The Toansa, India, active pharmaceutical ingredients (API) facility was subjected to a US Food and Drug Administration (FDA) inspection earlier this month resulting in a Form 483 listed a number of deviations from good manufacturing practice (GMP) standards.
Today the firm confirmed the plant has joined a list of its other troubled sites – Paonta Sahib, Dewas and Mohali, all in India – which fall under a 2012 consent decree, banning the manufacture and import of product from the plant for use in the US.
The ban includes the supply of Ranbaxy’s own APIs to its Ohm Laboratories manufacturing site in New Jersey which produces solid dosage forms of analgesics, antibiotics, anti-diarrhoeal, laxatives, antacids and cough & cold remedies.

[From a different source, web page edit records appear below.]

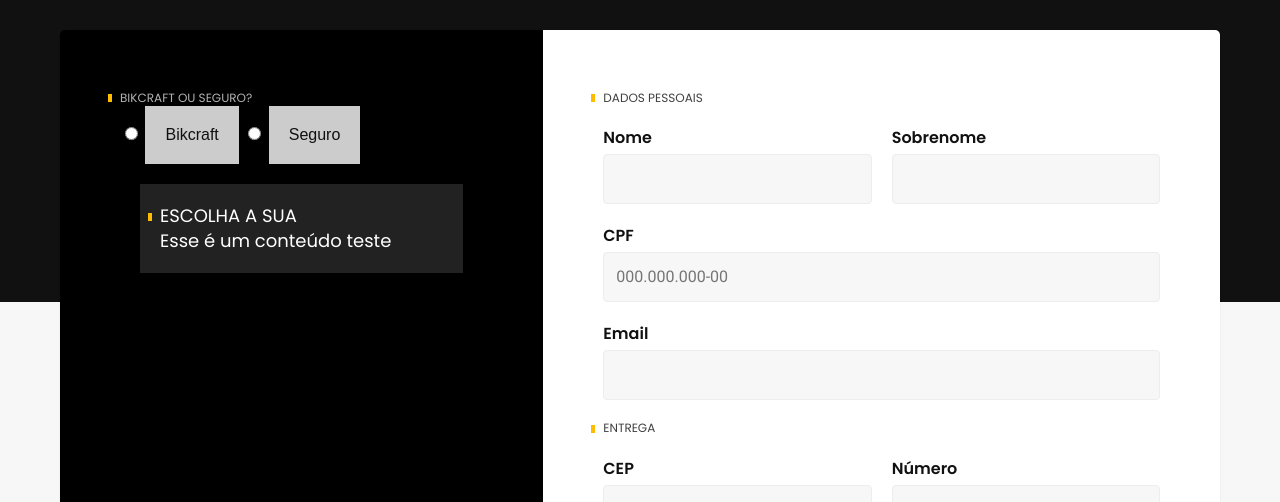
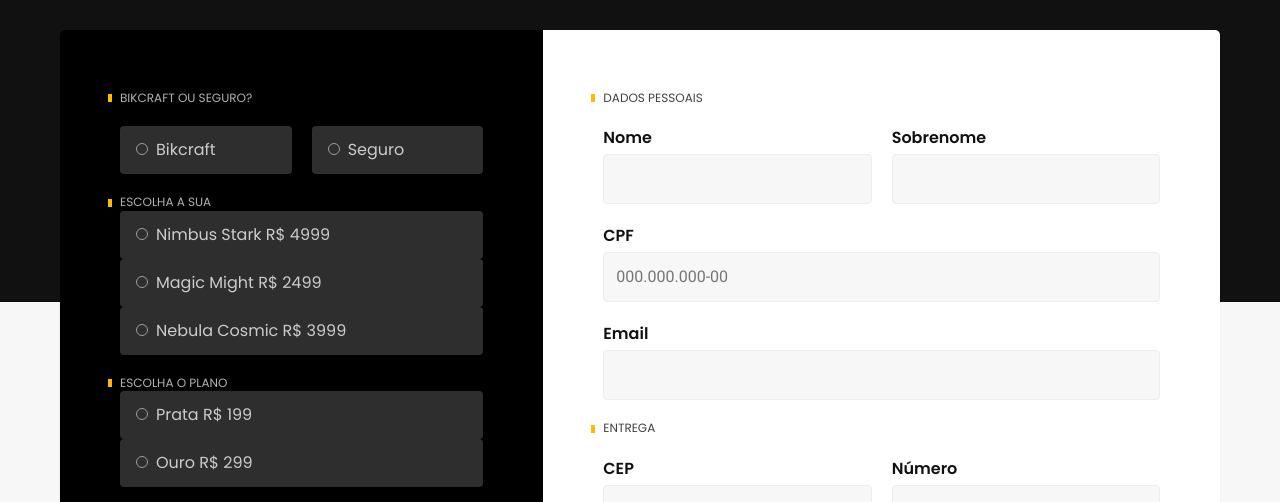
Before and after one commit to EduardoJMenezes/bikcraft-projetoweb1, a plain HTML site: page orcamento.html in a window 1280 px wide. Shown: the part 298-800 px from the top of the page. Drawn offline with Linux system fonts and the light colour scheme.

Commit message:
orcamento.html 3

```diff
--- a/css/orcamento/orcamento.css
+++ b/css/orcamento/orcamento.css
@@ -34,30 +34,64 @@
 .orcamento-produto {
     border-radius: 5px 0 0 5px;
     background: var(--cor-12);
+    display: grid;
+    grid-template-columns: 1fr 1fr;
+    gap: 20px;
+    align-content: start;
 }
+
+.orcamento-produto > * {
+    grid-column: 1/-1;
+}
+
+.orcamento-produto > label {
+    grid-column: initial;
+}
+
+.orcamento-produto label {
+    font: 400 1rem/1.5 "Poppins", sans-serif;
+    color: var(--cor-4);
+    background-color: var(--cor-10);
+    display: block;
+    padding: 12px 16px;
+    border-radius: 4px;
+    cursor: pointer;
+}
+
+.orcamento-produto label::before {
+    content: "";
+    display: inline-block;
+    box-sizing: border-box;
+    width: 12px;
+    height: 12px;
+    border: 1px solid var(--cor-6);
+    border-radius: 50%;
+    margin-right: 8px;
+}
+
+.orcamento-produto input:checked + label::before {
+    border-color: var(--cor-7);
+    box-shadow: inset 0 0 0 3px var(--cor-0), inset 0 0 0 6px var(--cor-7);
+}
+
+.orcamento-produto input {
+    opacity: 0;
+    position: absolute;
+    pointer-events: none;
+}
+
+.orcamento-produto input:checked + label {
+    background: var(--cor-0);
+    color: var(--cor-11);
+}
+
 
 .orcamento-dados {
     border-radius: 0 5px 5px 0;
     background: var(--cor-0);
 }
 
-.orcamento-produto label {
-    background: #ccc;
-    padding: 20px;
-    display: inline-block;
-}
-
-.orcamento-conteudo {
-    padding: 20px;
-    background: #222;
-    margin:20px;
-    display: none;
-}
-
-#bikcraft:checked + label {
-    background: blue;
-}
-
-#orcamento-bikcraft {
+#bikcraft:checked ~ #orcamento-bikcraft,
+#seguro:checked ~ #orcamento-bikcraft {
     display: block;
 }
--- a/orcamento.html
+++ b/orcamento.html
@@ -49,16 +49,29 @@
         <label for="bikcraft">Bikcraft</label>
 
         <input type="radio" name="tipo" value="seguro" id="seguro">
-        <label for="bikcraft">Seguro</label>
+        <label for="seguro">Seguro</label>
 
         <div class="orcamento-conteudo" id="orcamento-bikcraft">
-          <h2 class="font-1-m cor-0">Escolha a sua</h2>
-          <p class="font-1-m cor-0">Esse é um conteúdo teste</p>
+          <h2 class="font-1-xs cor-5">Escolha a sua</h2>
+
+          <input type="radio" name="produto" value="nimbus" id="nimbus">
+          <label for="nimbus">Nimbus Stark <span>R$ 4999</span></label>
+
+          <input type="radio" name="produto" value="magic" id="magic">
+          <label for="magic">Magic Might <span>R$ 2499</span></label>
+
+          <input type="radio" name="produto" value="nebula" id="nebula">
+          <label for="nebula">Nebula Cosmic <span>R$ 3999</span></label>
         </div>
 
         <div class="orcamento-conteudo" id="orcamento-seguro">
-          <h2 class="font-1-m cor-0">Escolha o plano</h2>
-          <p class="font-1-m cor-0">Esse é um conteúdo teste</p>
+          <h2 class="font-1-xs cor-5">Escolha o plano</h2>
+
+          <input type="radio" name="produto" value="prata" id="prata">
+          <label for="prata">Prata <span>R$ 199</span></label>
+
+          <input type="radio" name="produto" value="ouro" id="ouro">
+          <label for="ouro">Ouro <span>R$ 299</span></label>
         </div>
 
       </div>
```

“Theoretically the US plant can still manufacture the products but must find other sources for the APIs,” a spokesman from parent company Daiichi-Sankyo told in-Pharmatechnologist.com, adding at present the facility also uses third-party API suppliers to support production.
When asked whether the import ban would cause a shortage of finished products, he said: “We cannot say yes or no” but ramping up resources “from third parties is one option.” However, the spokesman added neither Daiichi-Sankyo nor Ranbaxy had decided on a course of action yet.
The FDA’s actions were justified as “taking swift action to prevent substandard quality products from reaching US consumers,” according to acting director of the Office of Compliance in the FDA’s Center for Drug Evaluation and Research Carol Bennett.
The inspection noted a number of GMP violations at the site, including Toansa staff retesting raw materials, intermediate drug products, and finished API after those items failed analytical testing and specifications, in order to produce acceptable findings, and subsequently not reporting or investigating these failures (click here to view the 483).
In a statement from Ranbaxy this morning the firm said it had voluntarily suspended shipments of APIs from the facility bound for the US market after receiving the 483 and it was disappointed with the FDA’s action.
CEO Arun Sawhney added: “This development is clearly unacceptable and an appropriate management action will be taken upon completion of the internal investigation.”
We asked Daiichi-Sankyo what it would be doing to help resolve Toansa’s problems. The spokesman “could not comment on any concrete procedure for solving this problem” but in the past staff had been dispatched from Japan to assist with its subsidiary’s facilities.